#### Work to be completed:
Go through the data below and return each line containing the word "gradientDescendant".

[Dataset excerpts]
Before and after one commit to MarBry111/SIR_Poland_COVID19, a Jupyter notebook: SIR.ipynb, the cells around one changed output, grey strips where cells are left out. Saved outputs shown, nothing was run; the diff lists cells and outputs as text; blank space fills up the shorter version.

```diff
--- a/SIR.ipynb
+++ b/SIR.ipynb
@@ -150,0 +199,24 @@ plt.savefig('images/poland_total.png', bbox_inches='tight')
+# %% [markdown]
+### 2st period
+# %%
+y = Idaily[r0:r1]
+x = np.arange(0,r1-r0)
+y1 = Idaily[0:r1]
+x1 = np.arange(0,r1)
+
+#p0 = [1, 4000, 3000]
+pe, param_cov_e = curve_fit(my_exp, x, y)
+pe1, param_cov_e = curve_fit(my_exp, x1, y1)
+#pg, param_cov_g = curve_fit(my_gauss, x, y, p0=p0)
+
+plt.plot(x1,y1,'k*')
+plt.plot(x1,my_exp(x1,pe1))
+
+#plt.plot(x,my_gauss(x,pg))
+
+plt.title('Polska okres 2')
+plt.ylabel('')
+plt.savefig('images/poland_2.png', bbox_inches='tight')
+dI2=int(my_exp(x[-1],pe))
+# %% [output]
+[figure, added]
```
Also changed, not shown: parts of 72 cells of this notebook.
--
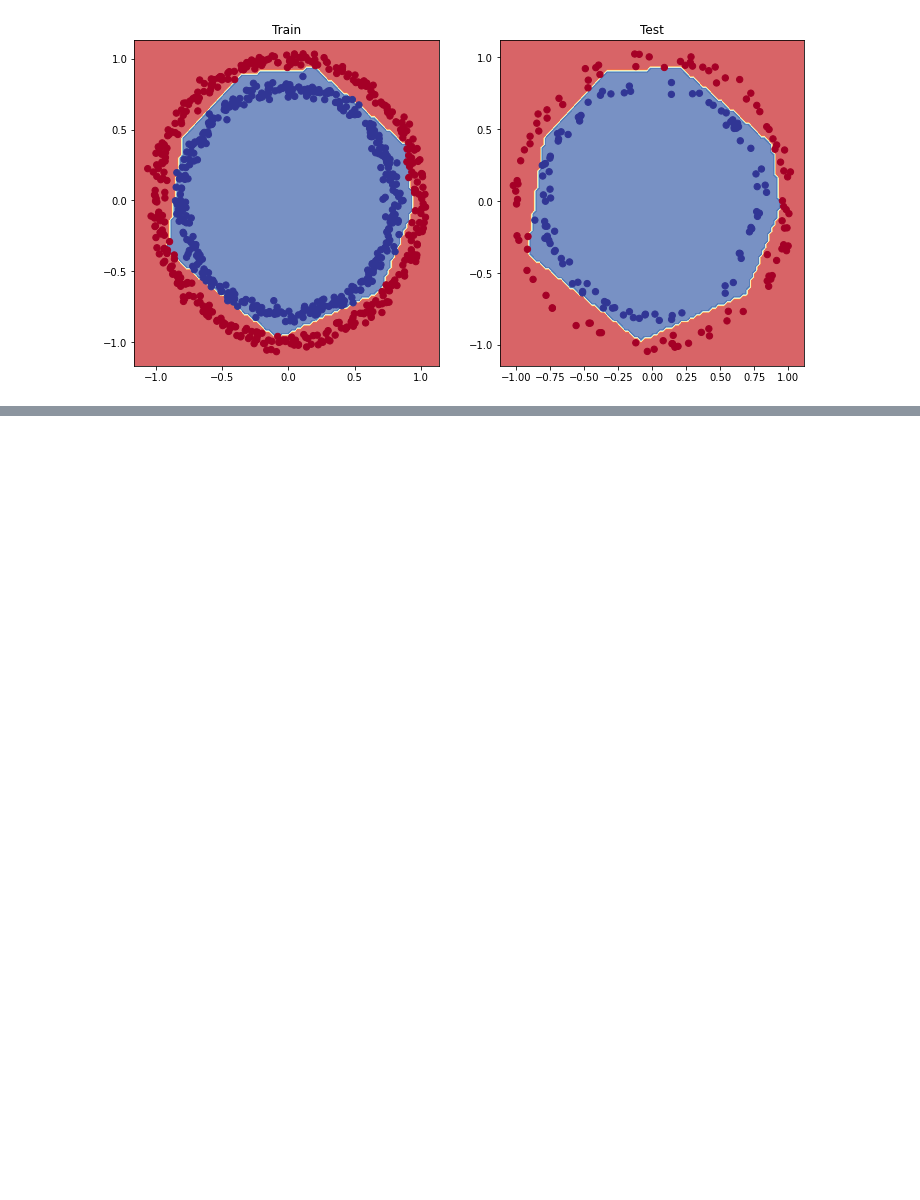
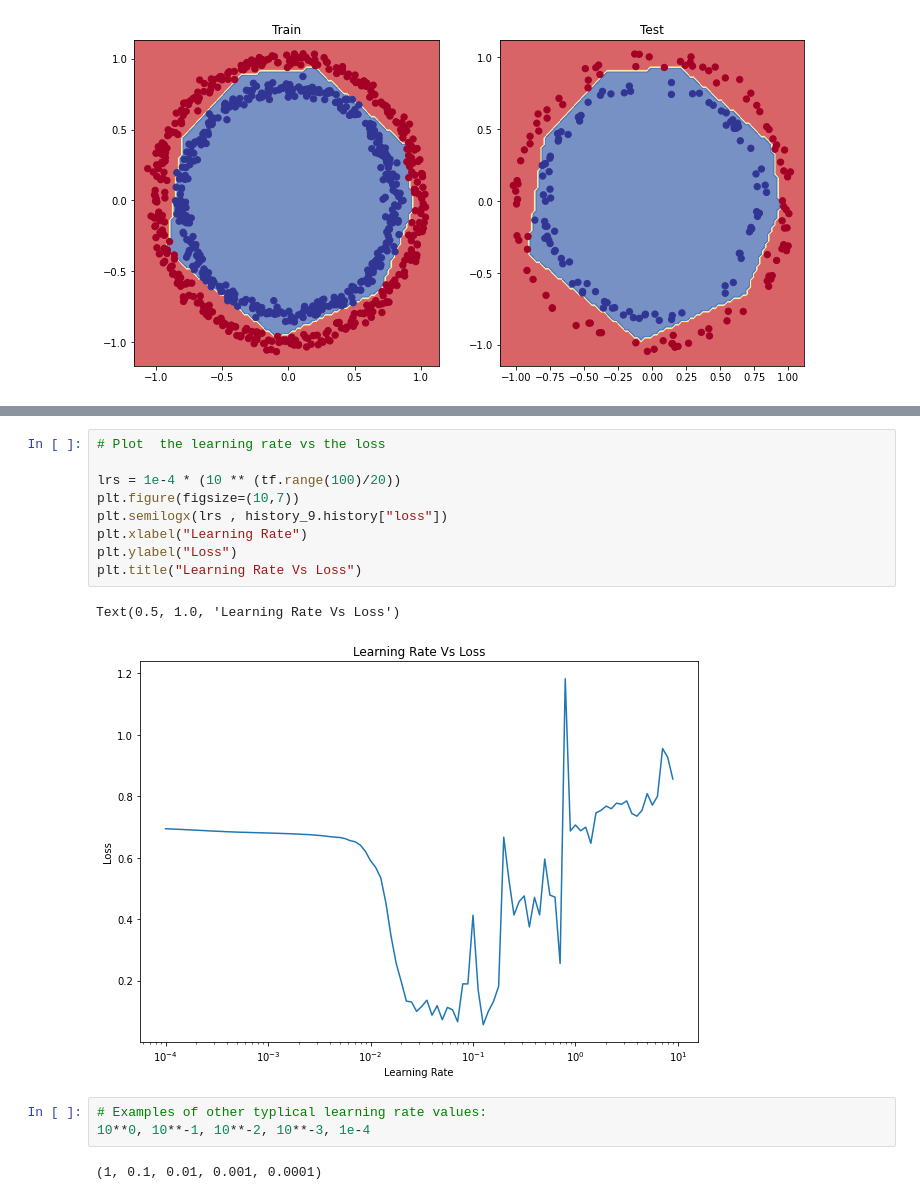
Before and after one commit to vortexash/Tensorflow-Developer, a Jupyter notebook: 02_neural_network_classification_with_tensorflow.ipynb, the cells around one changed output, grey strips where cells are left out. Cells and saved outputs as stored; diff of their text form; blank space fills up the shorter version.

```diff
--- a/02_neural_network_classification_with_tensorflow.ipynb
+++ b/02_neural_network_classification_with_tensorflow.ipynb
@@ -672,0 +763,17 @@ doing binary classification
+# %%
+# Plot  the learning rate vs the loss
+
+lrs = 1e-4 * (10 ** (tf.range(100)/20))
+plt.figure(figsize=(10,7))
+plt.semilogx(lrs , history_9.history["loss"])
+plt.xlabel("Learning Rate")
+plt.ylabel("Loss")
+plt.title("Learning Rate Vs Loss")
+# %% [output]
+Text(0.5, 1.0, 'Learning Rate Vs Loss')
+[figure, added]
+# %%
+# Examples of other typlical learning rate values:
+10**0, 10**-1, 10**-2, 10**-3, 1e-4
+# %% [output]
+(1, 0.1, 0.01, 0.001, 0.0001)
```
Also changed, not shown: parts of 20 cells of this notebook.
--
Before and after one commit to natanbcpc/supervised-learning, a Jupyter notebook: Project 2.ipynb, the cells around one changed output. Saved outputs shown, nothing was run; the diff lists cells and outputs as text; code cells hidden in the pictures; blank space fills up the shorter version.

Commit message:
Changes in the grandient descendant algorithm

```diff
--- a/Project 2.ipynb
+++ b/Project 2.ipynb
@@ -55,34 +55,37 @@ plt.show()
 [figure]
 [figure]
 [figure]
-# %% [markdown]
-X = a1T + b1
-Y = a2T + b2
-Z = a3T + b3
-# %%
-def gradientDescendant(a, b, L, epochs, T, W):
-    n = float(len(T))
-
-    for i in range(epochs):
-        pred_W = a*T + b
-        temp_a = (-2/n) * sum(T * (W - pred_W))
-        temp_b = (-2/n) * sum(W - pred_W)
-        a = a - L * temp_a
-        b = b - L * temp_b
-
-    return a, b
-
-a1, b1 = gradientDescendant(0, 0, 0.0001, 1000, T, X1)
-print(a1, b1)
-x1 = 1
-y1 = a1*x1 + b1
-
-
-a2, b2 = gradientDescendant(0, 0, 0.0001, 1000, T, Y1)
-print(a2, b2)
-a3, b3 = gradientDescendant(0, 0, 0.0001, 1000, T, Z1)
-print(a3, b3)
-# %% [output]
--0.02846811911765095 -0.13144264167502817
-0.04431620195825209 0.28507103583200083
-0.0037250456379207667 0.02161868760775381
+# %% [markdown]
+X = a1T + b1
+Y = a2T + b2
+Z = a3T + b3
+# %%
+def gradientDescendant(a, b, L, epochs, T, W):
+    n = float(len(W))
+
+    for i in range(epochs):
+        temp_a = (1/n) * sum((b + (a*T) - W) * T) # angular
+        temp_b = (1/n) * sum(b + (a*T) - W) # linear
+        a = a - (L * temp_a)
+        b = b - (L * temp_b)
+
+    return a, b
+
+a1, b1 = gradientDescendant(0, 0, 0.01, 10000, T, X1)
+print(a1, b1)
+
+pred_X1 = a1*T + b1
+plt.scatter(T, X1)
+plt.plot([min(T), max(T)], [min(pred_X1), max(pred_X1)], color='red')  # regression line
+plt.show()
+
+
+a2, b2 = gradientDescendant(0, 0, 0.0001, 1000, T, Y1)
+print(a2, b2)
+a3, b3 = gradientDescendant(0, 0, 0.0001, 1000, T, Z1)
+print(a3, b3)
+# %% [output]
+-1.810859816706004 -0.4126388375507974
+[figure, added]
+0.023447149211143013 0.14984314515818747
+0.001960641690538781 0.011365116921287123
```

#### Result:
-def gradientDescendant(a, b, L, epochs, T, W):
-a1, b1 = gradientDescendant(0, 0, 0.0001, 1000, T, X1)
-a2, b2 = gradientDescendant(0, 0, 0.0001, 1000, T, Y1)
-a3, b3 = gradientDescendant(0, 0, 0.0001, 1000, T, Z1)
+def gradientDescendant(a, b, L, epochs, T, W):
+a1, b1 = gradientDescendant(0, 0, 0.01, 10000, T, X1)
+a2, b2 = gradientDescendant(0, 0, 0.0001, 1000, T, Y1)
+a3, b3 = gradientDescendant(0, 0, 0.0001, 1000, T, Z1)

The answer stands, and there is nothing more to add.